Courage and venerability in hand I’ve investigated some ways that I can dial down my creativity. This in itself has been really fascinating to explore, especially with a curious lens.

It was a conversation with Simone Taffe, a dear friend and colleague who also shines in the strength of creativity that sparked an inspiring conversation that illuminated some tips on how to approach creativity with others who may find the energy and excitement associated to someone who is drawn to the strength of creativity a bit daunting. You might find these useful.

Top four tips to dial down creativity and not freak others out:

  1. Speak Quietly - remembering that when we get excited about ideas sometimes the volume of our voice raises (I’ll put my hand up to this one) and we need to be aware of this as our excitement can be misinterpreted or become intimidating to others. Be calm with our moment of excitement, bringing awareness that for some people creative excitement is not experienced or viewed in the same way. And know, you know who you can really celebrate ideas with that include those crazy happy dances!

  2. A creative mind jumps arounds between ideas and becomes inspired in the moment (we love this in fellow creatives), but it is best that we maintain focus and don’t change the topic when working with those who find creativity in any form being used with them uncomfortable. It might be better to stay with the intention to share one idea at a time and record our own thinking and ideas in a more private way (like a note book) that we can connect back to later.

  3. Best not to share all ideas at once on the spot.
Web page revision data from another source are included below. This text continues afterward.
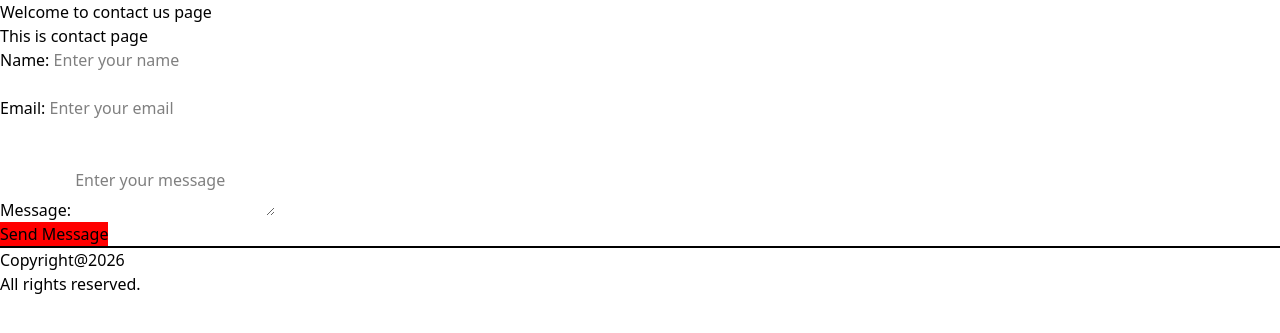
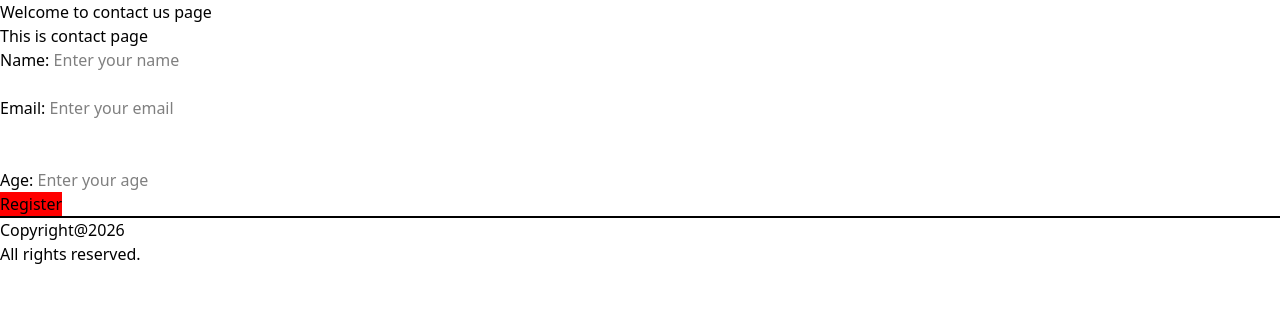
Before and after one commit to sneha200229/Flask-tutorial, a Flask app: template templates/contact.html in a window 1280 px wide. Shown: the part 49-382 px from the top of the page. Run offline with Flask 3, Linux system fonts and the light colour scheme; the template is opened without the code that fills it, so the values that code supplies are empty.

Commit message:
Commit for form validation

```diff
--- a/app.py
+++ b/app.py
@@ -14,11 +14,21 @@ def about():
 @app.route("/contact",methods=["GET","POST"])
 def contact():
     if request.method=="POST":
-        name=request.form.get("username")
-        email=request.form.get("email")
-        message=request.form["message"] #can give key error#
-        return f"Hello {name}, your email is {email} and message is {message}"
-    return render_template("contact.html",name=name)
+        name=request.form.get("name").strip()
+        email=request.form.get("email").strip()
+        age=request.form.get("age").strip()
+        if not name:
+            return "Name is required"
+        if not email:
+            return "Email is required"
+        if not age:
+            return "Age is required"
+        if not age.isdigit():
+            return "Age must be numberS"
+        return "Registration successsful"
+        # message=request.form["message"] #can give key error#
+        return f"Hello {name}, your email is {email} and age id {age} "
+    return render_template("contact.html")#name=name
 
 
 
--- a/templates/contact.html
+++ b/templates/contact.html
@@ -5,17 +5,19 @@
 <form action="/contact" method='POST' >
     <div>
         <label>Name:</label>
-        <input type="text" name="username" placeholder="Enter your name">
+        <input type="text" name="name" placeholder="Enter your name">
         <br><br>
         <label>Email:</label>
         <input type="email" name="email" placeholder="Enter your email">
     </div>
     <br><br>
     <div>
-        <label>Message:</label>
-        <textarea name="message" placeholder="Enter your message"></textarea>
+      {#<label>Message:</label>#}
+       {# <textarea name="message" placeholder="Enter your message"></textarea>#}
+       <label>Age:</label>
+       <input  type="number" name="age" placeholder="Enter your age">
     </div>
-    <button type="submit" style="background-color:red">Send Message</button>
+    <button type="submit" style="background-color:red">Register</button>
 </form>
-
+{#<div>{{name}}</div>#}
 {% endblock %}
```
This really freaks our colleagues out, and well won’t feed into our excitement either. So best tip is to share one idea early with all, then make an appointment to discuss and bounce around interpretations, perspectives, questions, ideas, and other possibilities associated to the items. This honours think time and promotes engagement (my experiment with this so far has been a significant shift from silence and crossed arms to every member in the team coming with thoughtful ideas and contributions…and smiles plus appreciation for being able to have a voice).

  4. When discussing an idea even though we might be ready to move forward (in fact we are probably already 35 steps ahead in our mind as creatives) when discussing the one idea ask for options, questions, and thoughts so that you can draw out problems and worries up front. Workshop these in detail so that all risks can be managed, and ideas can move forward.

I’ve been really enjoying exploring these four tips. I can see after a few months of dialling down my strength of creativity and being aware of who I’m working with across different projects that there has been a shift in relationships and a sense of belonging for all in a team. I’ve also noticed a nice slowing down in myself, which has been organic but so beneficial to the think time and inclusion of voices on a project…especially those who have been previously quiet or fearful and displaying this through resistance or anger. In this process I’ve also become very aware of who y fellow creatives are and who I can unleash all the comes with the energy of this strength. Knowing this means I balance between working with different groups while also being true to who I am and what motivates me.

So, as you navigate the strength of creativity, enjoy the opportunity to consider how you can reconnect those who have reacted to your creativity in a way that may have indeed freaked you out!

I’d love to know what you think or experiment with based on the ideas of this post.